YOUR ASSIGNMENT:
Strip the pictures, then copy the remaining data exactly as it stands.

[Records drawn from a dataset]
►
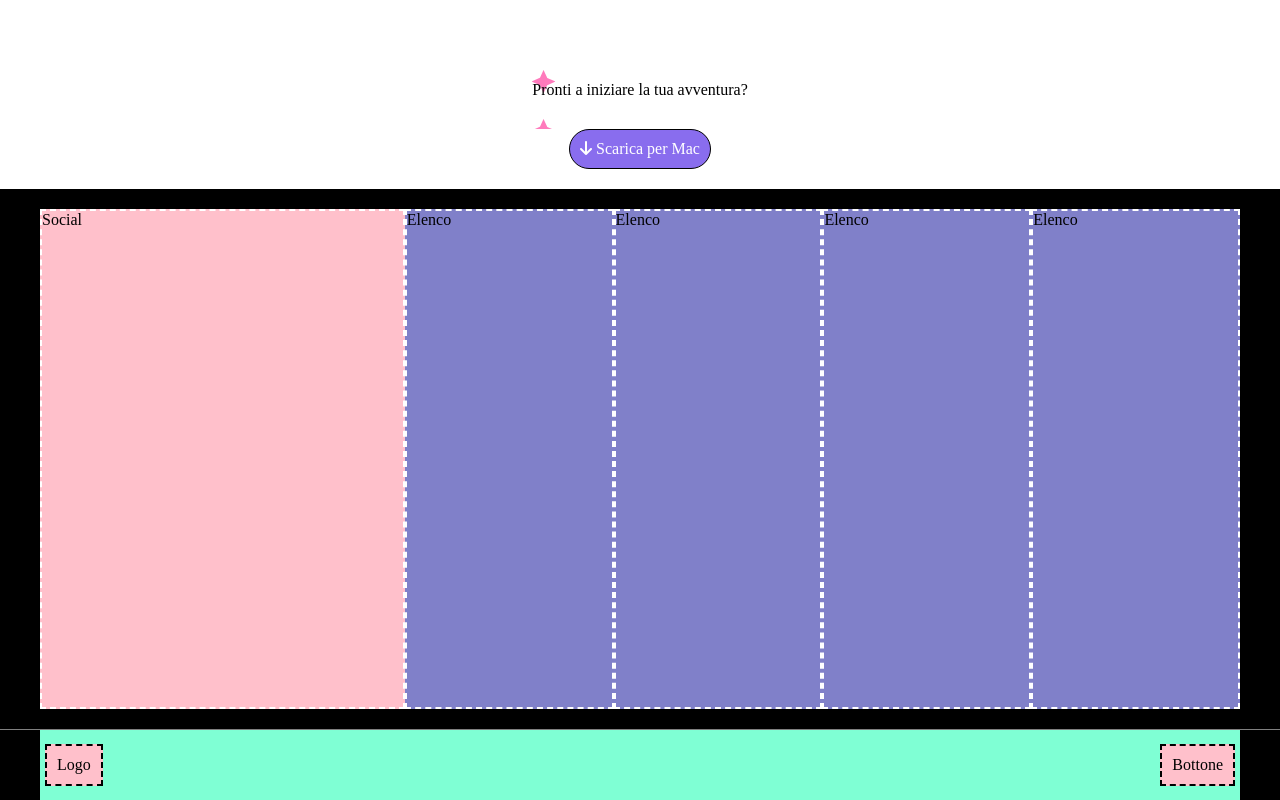
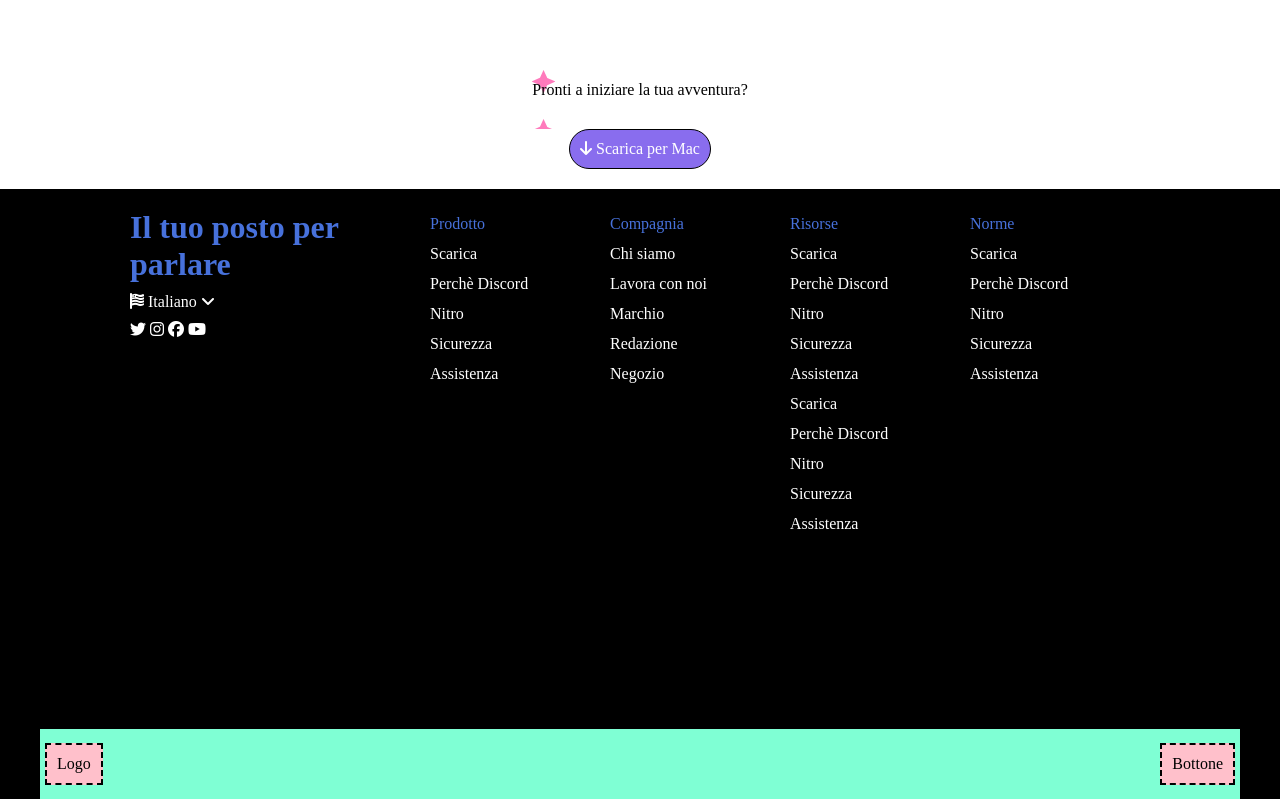
Before and after one commit to VeronicaFontana/htmlcss-discord, a plain HTML site: page index.html in a window 1280 px wide. Shown: the part 3117-3917 px from the top of the page. Drawn offline with Linux system fonts and the light colour scheme.

Commit message:
[ADD] Bottom list

```diff
--- a/css/style.css
+++ b/css/style.css
@@ -31,12 +31,12 @@ h2{
   align-items: center;
 }
 
-ul{
+.box-menu ul{
   list-style-type: none;
   display: flex;
 }
 
-li{
+.box-menu li{
   padding: 0 20px;
   color: white;
 }
@@ -160,7 +160,6 @@ h1{
 }
 
 .info-block{
-  border-bottom: 1px solid grey;
   padding: 20px 0;
 }
 
@@ -170,18 +169,40 @@ h1{
   width: 98%;
   margin: 0px auto;
   display: flex;
+  justify-content: center;
 }
 
 .social{
-  background-color: pink;
-  border: 2px dashed rgb(255, 255, 255);
-  flex-grow: 2;
+  width: 25%;
 }
 
 .elenco{
-  background-color: rgb(128, 128, 201);
-  border: 2px dashed rgb(255, 255, 255);
-  flex-grow: 1;
+  width: 15%;
+}
+
+h3{
+  font-size: 2em;
+}
+
+h3, #little-title{
+  color: #4771db;
+}
+
+.language{
+  padding: 10px 0;
+}
+
+.icons, .language{
+  color: white;
+}
+
+.elenco ul{
+  list-style-type: none;
+  line-height: 30px;
+}
+
+.elenco li{
+  color: white;
 }
 
 .fondo-box{
--- a/index.html
+++ b/index.html
@@ -115,11 +115,65 @@
   <footer>
     <section class="info-block">
       <div class="column-box">
-        <div class="social">Social</div>
-        <div class="elenco">Elenco</div>
-        <div class="elenco">Elenco</div>
-        <div class="elenco">Elenco</div>
-        <div class="elenco">Elenco</div>
+        <div class="social">
+          <h3>Il tuo posto per parlare</h3>
+          <div class="language">
+            <i class="fa-solid fa-flag-usa"></i>
+            <span>Italiano</span>
+            <i class="fa-solid fa-angle-down"></i>
+          </div>
+          <div class="icons">
+            <i class="fa-brands fa-twitter"></i>
+            <i class="fa-brands fa-instagram"></i>
+            <i class="fa-brands fa-facebook"></i>
+            <i class="fa-brands fa-youtube"></i>
+          </div>
+        </div>
+        <div class="elenco">
+          <ul>
+            <li id="little-title">Prodotto</li>
+            <li>Scarica</li>
+            <li>Perchè Discord</li>
+            <li>Nitro</li>
+            <li>Sicurezza</li>
+            <li>Assistenza</li>
+          </ul>
+        </div>
+        <div class="elenco">
+          <ul>
+            <li id="little-title">Compagnia</li>
+            <li>Chi siamo</li>
+            <li>Lavora con noi</li>
+            <li>Marchio</li>
+            <li>Redazione</li>
+            <li>Negozio</li>
+          </ul>
+        </div>
+        <div class="elenco">
+          <ul>
+            <li id="little-title">Risorse</li>
+            <li>Scarica</li>
+            <li>Perchè Discord</li>
+            <li>Nitro</li>
+            <li>Sicurezza</li>
+            <li>Assistenza</li>
+            <li>Scarica</li>
+            <li>Perchè Discord</li>
+            <li>Nitro</li>
+            <li>Sicurezza</li>
+            <li>Assistenza</li>
+          </ul>
+        </div>
+        <div class="elenco">
+          <ul>
+            <li id="little-title">Norme</li>
+            <li>Scarica</li>
+            <li>Perchè Discord</li>
+            <li>Nitro</li>
+            <li>Sicurezza</li>
+            <li>Assistenza</li>
+          </ul>
+        </div>
       </div>
     </section>
 
```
◄
TASK ANSWER:
Before and after one commit to VeronicaFontana/htmlcss-discord, a plain HTML site: page index.html in a window 1280 px wide. Shown: the part 3117-3917 px from the top of the page. Drawn offline with Linux system fonts and the light colour scheme.

Commit message:
[ADD] Bottom list

```diff
--- a/css/style.css
+++ b/css/style.css
@@ -31,12 +31,12 @@ h2{
   align-items: center;
 }
 
-ul{
+.box-menu ul{
   list-style-type: none;
   display: flex;
 }
 
-li{
+.box-menu li{
   padding: 0 20px;
   color: white;
 }
@@ -160,7 +160,6 @@ h1{
 }
 
 .info-block{
-  border-bottom: 1px solid grey;
   padding: 20px 0;
 }
 
@@ -170,18 +169,40 @@ h1{
   width: 98%;
   margin: 0px auto;
   display: flex;
+  justify-content: center;
 }
 
 .social{
-  background-color: pink;
-  border: 2px dashed rgb(255, 255, 255);
-  flex-grow: 2;
+  width: 25%;
 }
 
 .elenco{
-  background-color: rgb(128, 128, 201);
-  border: 2px dashed rgb(255, 255, 255);
-  flex-grow: 1;
+  width: 15%;
+}
+
+h3{
+  font-size: 2em;
+}
+
+h3, #little-title{
+  color: #4771db;
+}
+
+.language{
+  padding: 10px 0;
+}
+
+.icons, .language{
+  color: white;
+}
+
+.elenco ul{
+  list-style-type: none;
+  line-height: 30px;
+}
+
+.elenco li{
+  color: white;
 }
 
 .fondo-box{
--- a/index.html
+++ b/index.html
@@ -115,11 +115,65 @@
   <footer>
     <section class="info-block">
       <div class="column-box">
-        <div class="social">Social</div>
-        <div class="elenco">Elenco</div>
-        <div class="elenco">Elenco</div>
-        <div class="elenco">Elenco</div>
-        <div class="elenco">Elenco</div>
+        <div class="social">
+          <h3>Il tuo posto per parlare</h3>
+          <div class="language">
+            <i class="fa-solid fa-flag-usa"></i>
+            <span>Italiano</span>
+            <i class="fa-solid fa-angle-down"></i>
+          </div>
+          <div class="icons">
+            <i class="fa-brands fa-twitter"></i>
+            <i class="fa-brands fa-instagram"></i>
+            <i class="fa-brands fa-facebook"></i>
+            <i class="fa-brands fa-youtube"></i>
+          </div>
+        </div>
+        <div class="elenco">
+          <ul>
+            <li id="little-title">Prodotto</li>
+            <li>Scarica</li>
+            <li>Perchè Discord</li>
+            <li>Nitro</li>
+            <li>Sicurezza</li>
+            <li>Assistenza</li>
+          </ul>
+        </div>
+        <div class="elenco">
+          <ul>
+            <li id="little-title">Compagnia</li>
+            <li>Chi siamo</li>
+            <li>Lavora con noi</li>
+            <li>Marchio</li>
+            <li>Redazione</li>
+            <li>Negozio</li>
+          </ul>
+        </div>
+        <div class="elenco">
+          <ul>
+            <li id="little-title">Risorse</li>
+            <li>Scarica</li>
+            <li>Perchè Discord</li>
+            <li>Nitro</li>
+            <li>Sicurezza</li>
+            <li>Assistenza</li>
+            <li>Scarica</li>
+            <li>Perchè Discord</li>
+            <li>Nitro</li>
+            <li>Sicurezza</li>
+            <li>Assistenza</li>
+          </ul>
+        </div>
+        <div class="elenco">
+          <ul>
+            <li id="little-title">Norme</li>
+            <li>Scarica</li>
+            <li>Perchè Discord</li>
+            <li>Nitro</li>
+            <li>Sicurezza</li>
+            <li>Assistenza</li>
+          </ul>
+        </div>
       </div>
     </section>
 
```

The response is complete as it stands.